In fact, had these controversial laws been put in place just a few years earlier, King’s mother would likely have supported his professional leanings. “My mom was a nurse before the era of resident work regulations and hesitated to encourage me to go through residency under those conditions,” he observes. Before July 1, 2003, residents often worked 100 hours per week. The new rules also placed a 24-hour limit on continuous duty time and required that one day in seven be free from all patient care.
In 2004, his last year of residency, Temple University Hospital opened its newly established Section of Hospital Medicine within the Department of General Internal Medicine. King chose to be one of their first hospitalists and his well-fit career was born.
The hospital specialist says he opted for his profession because other specialties or fellowships within medicine “were just not going to get me out of bed every morning.” Furthermore, his love for teaching was balanced by his disinclination to do basic scientific research, which he conducted as an undergraduate Howard Hughes Institute scholar. Hospitalists often do teaching, and very little, or no, basic research. Their investigational work generally focuses on efficiency and quality of hospital care, and reducing medical errors.
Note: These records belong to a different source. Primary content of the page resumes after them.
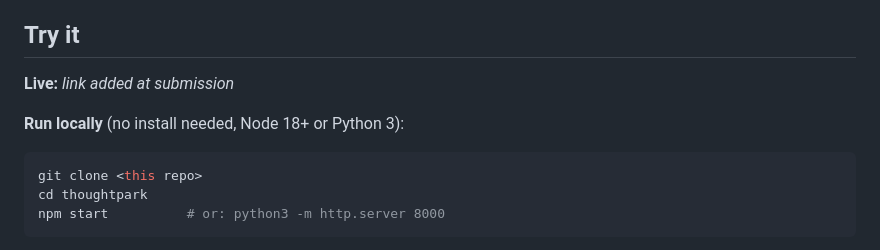
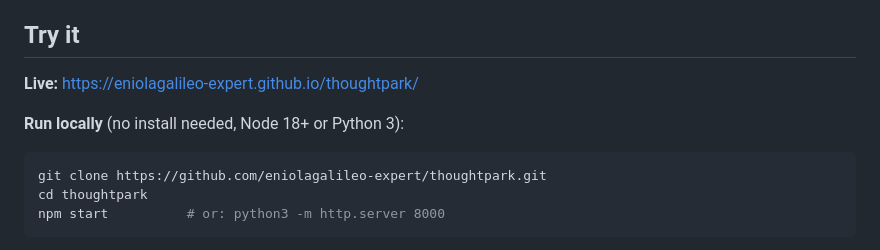
Before and after one commit to eniolagalileo-expert/thoughtpark, a Markdown page: README.md, the part around the change. Rendered like a GitHub page.

Commit message:
Add repository and live links to the README
Co-Authored-By: Claude Opus 5.5 (1M context) <noreply@anthropic.com>

````diff
--- a/README.md
+++ b/README.md
@@ -64,12 +64,12 @@ The app picks Night or Morning from the time of day (morning is 5 am to 5 pm). T
 
 ## Try it
 
-**Live:** _link added at submission_
+**Live:** https://eniolagalileo-expert.github.io/thoughtpark/
 
 **Run locally** (no install needed, Node 18+ or Python 3):
 
 ```bash
-git clone <this repo>
+git clone https://github.com/eniolagalileo-expert/thoughtpark.git
 cd thoughtpark
 npm start          # or: python3 -m http.server 8000
 ```
````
Wachter, chief of medical service at Moffitt-Long Hospital, University of California, San Francisco, said in an interview published in the American College of Physicians’ ACP Observer: “Many [hospitalists] are chairing patient safety committees and scores are leading new teamwork-training programs, creating new models for morbidity and mortality conferences…It all comes from a happy coincidence. The hospitalist movement’s evolution took place just as the patient safety movement was heating up, and the merging of the two fields is completely natural.”
As a first-year attending, King immediately set to work completing two such studies and published his work in the Journal of Hospital Medicine and the Joint Commission Journal of Quality and Patient Safety. These articles helped solidify his foothold in the academic world, where he has now landed as an assistant professor of clinical medicine at Penn Hospital Care Physicians, in the Division of General Internal Medicine at the University of Pennsylvania School of Medicine. While King’s career is unfolding in the academic setting, he explains that many hospitalists primarily work in community or private hospitals.
Teaching and inpatient care make up most of King’s work day. He currently participates in an unprecedented quality improvement experiment that assigns a nurse manager to a physician leader and a quality improvement expert to collectively manage day-to-day operations of three hospital floors. He eschews the common criticism that using hospitalists may disrupt continuity of care. For some of his patients, he observes, he is ironically their only line of continuity in the healthcare system.
Like many academic medical centers, the Hospital of the University of Pennsylvania is a safety-net for its urban host community. Without health insurance or access to regular primary care, many community members, particularly those with chronic conditions, use the emergency department when they become ill. If admitted to the hospital, these patients are likely to be cared for by a hospitalist, who not only manages their treatment, but also ensures its quality.
Does he feel that he is having an impact on improving the delivery of healthcare? King tells a story: Not too long ago, two older women under his care were chatting quietly and appeared to be talking about him — not a positive sign, he thought. When he approached, they told him they were planning to switch from their primary care doctor to his practice. And when King explained he only sees patients in the hospital, they responded that in that case, they would just have to come to the hospital more often.